Pictures in the records below are skipped; the rest is copied exactly.
*** Opening of Data provided ***
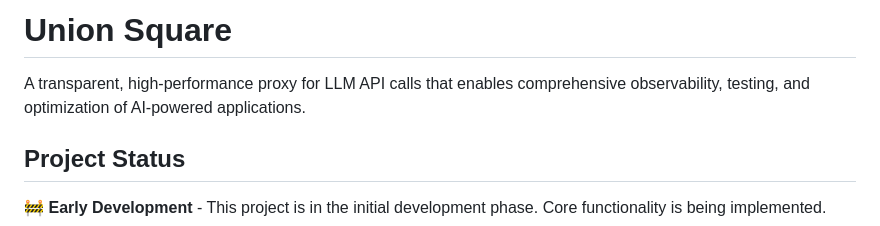
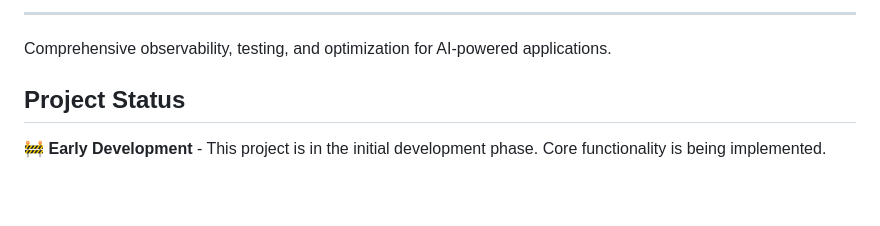
Before and after one commit to jwilger/union_square, a Markdown page: README.md, the part around one of its changes. GitHub-like rendering; blank space fills up the shorter version.

```diff
--- a/README.md
+++ b/README.md
@@ -2,7 +19,7 @@
 
-# Union Square
+---
 
-A transparent, high-performance proxy for LLM API calls that enables comprehensive observability, testing, and optimization of AI-powered applications.
+Comprehensive observability, testing, and optimization for AI-powered applications.
 
 ## Project Status
 
```
Also changed, not shown: other parts of README.md (+18 -1 lines).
*** Close of Data provided ***
● **Solution to this problem**:
Before and after one commit to jwilger/union_square, a Markdown page: README.md, the part around one of its changes. GitHub-like rendering; blank space fills up the shorter version.

```diff
--- a/README.md
+++ b/README.md
@@ -2,7 +19,7 @@
 
-# Union Square
+---
 
-A transparent, high-performance proxy for LLM API calls that enables comprehensive observability, testing, and optimization of AI-powered applications.
+Comprehensive observability, testing, and optimization for AI-powered applications.
 
 ## Project Status
 
```
Also changed, not shown: other parts of README.md (+18 -1 lines).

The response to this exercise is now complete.